At Trump’s fourth rally in Kenosha, Wisconsin, a city that was in a state of unrest after the shooting of a Black man by police there over the summer, Trump continued to stress how important the state is to his victory and vowed to rescue the country from the pandemic, despite widespread criticism of his administration's handling of it.

"We're gonna have a red wave," he said. "It's going to be a beautiful sight."

Biden attacked the president for going after Fauci, however, when campaigning in Ohio on Monday.

"Elect me and I'm gonna hire Dr. Fauci and we're gonna fire Donald Trump," Biden said, homing in on Trump's response to the coronavirus pandemic.

"Look, the first step to beating the virus is beating Donald Trump," he said.

He also vowed that if he wins, "Trump's gonna start paying some taxes."

At his second stop in Monaca, a small town northwest of Pittsburgh and bordering Ohio’s eastern state line, Biden talked about trade, reiterated that he wouldn’t ban fracking if elected and talked about the 2020 election being an “inflection point.”

“This is going to be more than just who governs the next four years. What happens now, what happens tomorrow is going to determine what this country looks like for a couple generations,” he said. “And that's not to joke. I really genuinely believe that, there's so damn much at stake.”

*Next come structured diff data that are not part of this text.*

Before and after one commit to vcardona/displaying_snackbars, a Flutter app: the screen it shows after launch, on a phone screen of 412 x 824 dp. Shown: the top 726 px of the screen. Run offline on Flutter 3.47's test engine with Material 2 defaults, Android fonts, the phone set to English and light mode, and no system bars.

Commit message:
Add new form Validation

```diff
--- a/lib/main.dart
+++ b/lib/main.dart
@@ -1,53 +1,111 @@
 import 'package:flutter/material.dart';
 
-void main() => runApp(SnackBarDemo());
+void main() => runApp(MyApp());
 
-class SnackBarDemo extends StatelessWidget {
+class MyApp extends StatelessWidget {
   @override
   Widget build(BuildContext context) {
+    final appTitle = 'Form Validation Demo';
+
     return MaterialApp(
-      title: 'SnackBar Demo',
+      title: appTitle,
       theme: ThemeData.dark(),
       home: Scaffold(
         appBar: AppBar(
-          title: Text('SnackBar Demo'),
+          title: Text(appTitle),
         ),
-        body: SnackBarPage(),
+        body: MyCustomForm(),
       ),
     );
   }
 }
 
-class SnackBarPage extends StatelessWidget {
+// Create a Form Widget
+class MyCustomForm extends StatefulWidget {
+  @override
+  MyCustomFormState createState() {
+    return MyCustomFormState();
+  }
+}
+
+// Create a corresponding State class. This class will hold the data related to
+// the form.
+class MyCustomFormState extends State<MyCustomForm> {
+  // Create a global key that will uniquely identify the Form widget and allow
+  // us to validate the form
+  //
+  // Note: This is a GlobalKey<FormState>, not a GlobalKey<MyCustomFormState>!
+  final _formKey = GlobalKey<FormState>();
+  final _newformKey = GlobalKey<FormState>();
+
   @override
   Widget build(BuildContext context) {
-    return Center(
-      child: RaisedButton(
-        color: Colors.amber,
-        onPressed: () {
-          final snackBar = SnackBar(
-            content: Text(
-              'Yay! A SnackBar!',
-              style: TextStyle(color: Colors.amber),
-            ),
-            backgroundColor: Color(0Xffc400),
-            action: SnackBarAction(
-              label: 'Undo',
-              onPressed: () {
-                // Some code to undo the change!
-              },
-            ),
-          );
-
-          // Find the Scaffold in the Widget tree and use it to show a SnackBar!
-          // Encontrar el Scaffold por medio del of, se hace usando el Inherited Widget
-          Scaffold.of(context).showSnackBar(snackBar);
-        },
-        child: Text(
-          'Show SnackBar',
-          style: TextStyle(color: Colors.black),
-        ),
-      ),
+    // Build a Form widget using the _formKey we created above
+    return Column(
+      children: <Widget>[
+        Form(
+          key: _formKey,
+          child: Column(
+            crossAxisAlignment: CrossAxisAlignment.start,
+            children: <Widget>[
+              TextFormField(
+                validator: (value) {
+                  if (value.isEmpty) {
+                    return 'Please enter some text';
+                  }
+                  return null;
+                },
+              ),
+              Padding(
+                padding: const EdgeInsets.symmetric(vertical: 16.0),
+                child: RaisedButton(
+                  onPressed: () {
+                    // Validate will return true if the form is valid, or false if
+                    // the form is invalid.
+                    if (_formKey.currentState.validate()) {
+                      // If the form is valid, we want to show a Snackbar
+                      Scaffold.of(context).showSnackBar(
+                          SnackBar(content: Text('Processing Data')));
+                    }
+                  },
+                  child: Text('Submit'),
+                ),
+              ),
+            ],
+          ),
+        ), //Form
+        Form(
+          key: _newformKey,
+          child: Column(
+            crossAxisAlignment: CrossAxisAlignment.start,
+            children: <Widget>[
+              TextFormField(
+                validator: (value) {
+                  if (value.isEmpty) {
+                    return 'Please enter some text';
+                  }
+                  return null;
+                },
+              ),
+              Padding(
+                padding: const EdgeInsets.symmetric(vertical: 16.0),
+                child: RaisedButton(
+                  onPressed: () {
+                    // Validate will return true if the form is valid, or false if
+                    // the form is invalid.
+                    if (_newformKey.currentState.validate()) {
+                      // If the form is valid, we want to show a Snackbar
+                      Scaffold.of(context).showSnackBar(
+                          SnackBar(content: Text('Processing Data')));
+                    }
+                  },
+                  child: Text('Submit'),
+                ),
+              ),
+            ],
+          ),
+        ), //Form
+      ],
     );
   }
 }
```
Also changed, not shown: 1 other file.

At his third rally in Pittsburgh, where he kicked off his presidential run last year, Biden appealed directly to voters there, particularly Black voters, promising to rescue the economy, heal racial divides and follow the science on Covid-19.

“Now he wants us to believe so much he's done for Black Americans. You might've seen the debate I had with him, I was standing next to Abraham Lincoln,” Biden joked, referring to Trump's claim he's done more for African Americans than Lincoln. “Pittsburgh, honk if you think it's a bunch of malarkey!”

Biden then began listing examples of how Trump hasn’t helped the community, reminding the many African Americans in the crowd that Trump started the so-called birtherism movement against President Barack Obama, who campaigned Monday for Biden in Florida. He also reminded them that Trump called his running mate, Sen. Kamala Harris, a “monster” when he announced her as his vice presidential pick.

"We're done with the chaos, we're done with the racism, we're done with the tweets, the anger," Biden told the crowd. "We're gonna act on day one ... to get COVID under control."

Capping off his campaigning in Pittsburgh, Biden offered some closing remarks to supporters, promising to unite the country, and said he is the leader the country needs to recover from the pandemic.

"Millions of Americans have already voted, close to 100 million. And millions more will vote tomorrow," Biden said. "My message to you is simple: The power to change this country is in your hands...When America votes, America will be heard."